We awoke before breakfast started, so we decided to walk around the resort and take a few pictures.
The resort had a swimming pool that would have been really nice when it was new. It was definitely showing signs of disrepair as many of the tiles in the mosaic and along the steps were missing. The pool was thoroughly cleaned in the morning, but all the missing tiles made it look dirty. We have found that pools don’t get much use. We initially thought a dip in the pool might be refreshing, but with the consistent 30 degree weather, the pool is too warm to be refreshing. Unfortunately, they would need to invest in a lot of ice to make it cool enough for a swim.
For breakfast, we enjoyed sitting on the patio looking out onto the lake. One challenge they have with it getting dark so early (6 pm, before supper is ready), is that various insects are attracted to the lanterns. This one was sitting by our breakfast table – not exactly appetizing.
Our destination for the day was the butterfly sanctuary, which involved a lot of driving. Before we left town though, we stopped in at the Cedi bead making factory. Here they handmake beads out of recycled glass. In the picture above, the owner of the factory demonstrates how the different types of beads are made.

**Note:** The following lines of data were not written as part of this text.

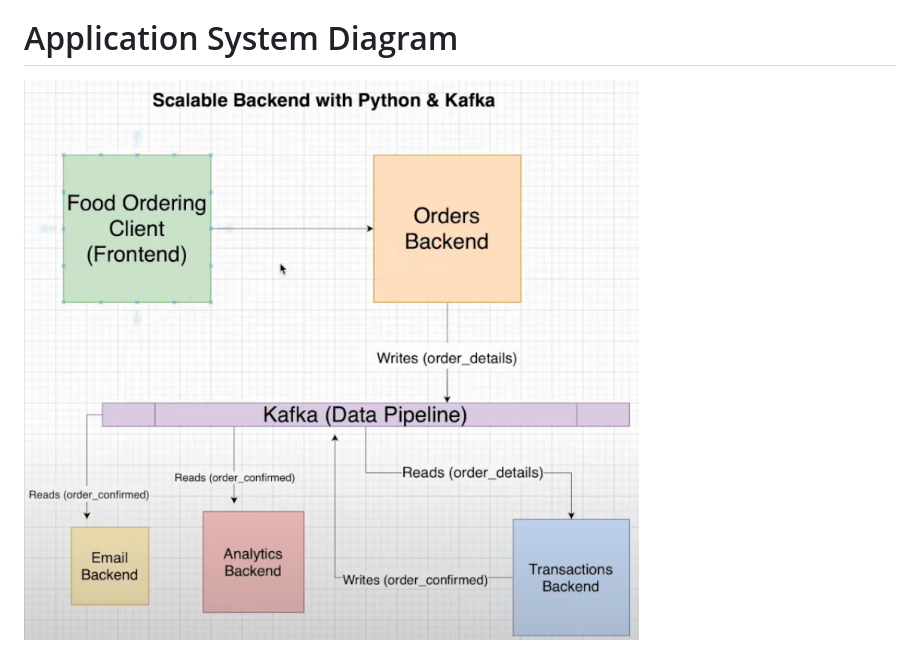
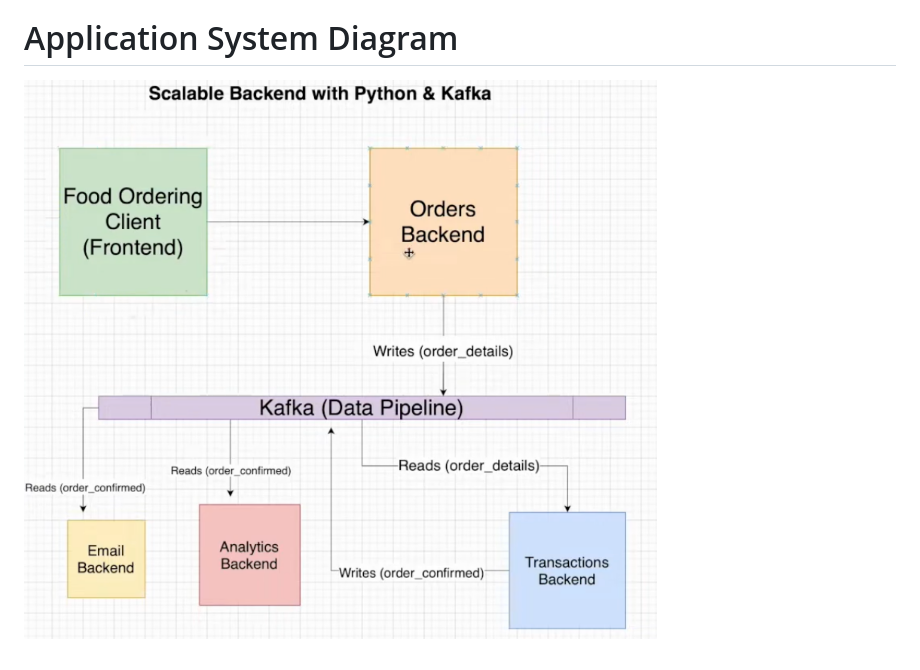
Before and after one commit to simdangelo/food-ordering-app, a Markdown page: README.md, the part around the change. Drawn GitHub-style; pictures changed too: img_2.png (added).

```diff
--- a/README.md
+++ b/README.md
@@ -7,4 +7,4 @@ This is a project about how to build a scalable and decoupled backend for an app
 I will build the whole system locally using a locally running Kafka broker, but of course in a production setting you will want to run multiple Kafka instances ina more mature environment.
 
 # Application System Diagram
-![img.png](img.png)
+![img_2.png](img_2.png)
```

This type of bead is made by first marking the basic shape in a mold by melting small pieces of glass. Then paint is made by pounding down the glass into a fine powder, adding dye, and water to make a paste. Someone then paints the pattern onto each bead individually. Once the beads are painted, they go back into the kiln for a final firing to set the paint.
The kiln itself is made out of clay from termite mounds. The termites do a really good job of mixing up the clay into an equal consistancy and their saliva makes the kiln clay more heat resistant. In the picture you see many molds read to make round beads.
After the bead factory, we had hoped to visit a fair-trade cocoa farm (one of Ghana’s largest export products). Unfortunately, it was Sunday and the farm was closed. This meant the long drive to our final destination was not broken up with any stops.
At one point, Fofo pulled over quickly. The Land Rover had blown a fuse. He pulled out the toolkit, made a few repairs to the wiring and after about 15-minutes we were back on the road.
Dinner at the butterfly sanctuary consisted of – you guessed it – groundnut soup and chicken. Again, it was delicious and completely different from the other varients we had tried. Dinner also included semi-cold (they called it cold but it was verging on warm) Star beer (cheap Ghanian beer that is actually pretty tasty) and bottled water.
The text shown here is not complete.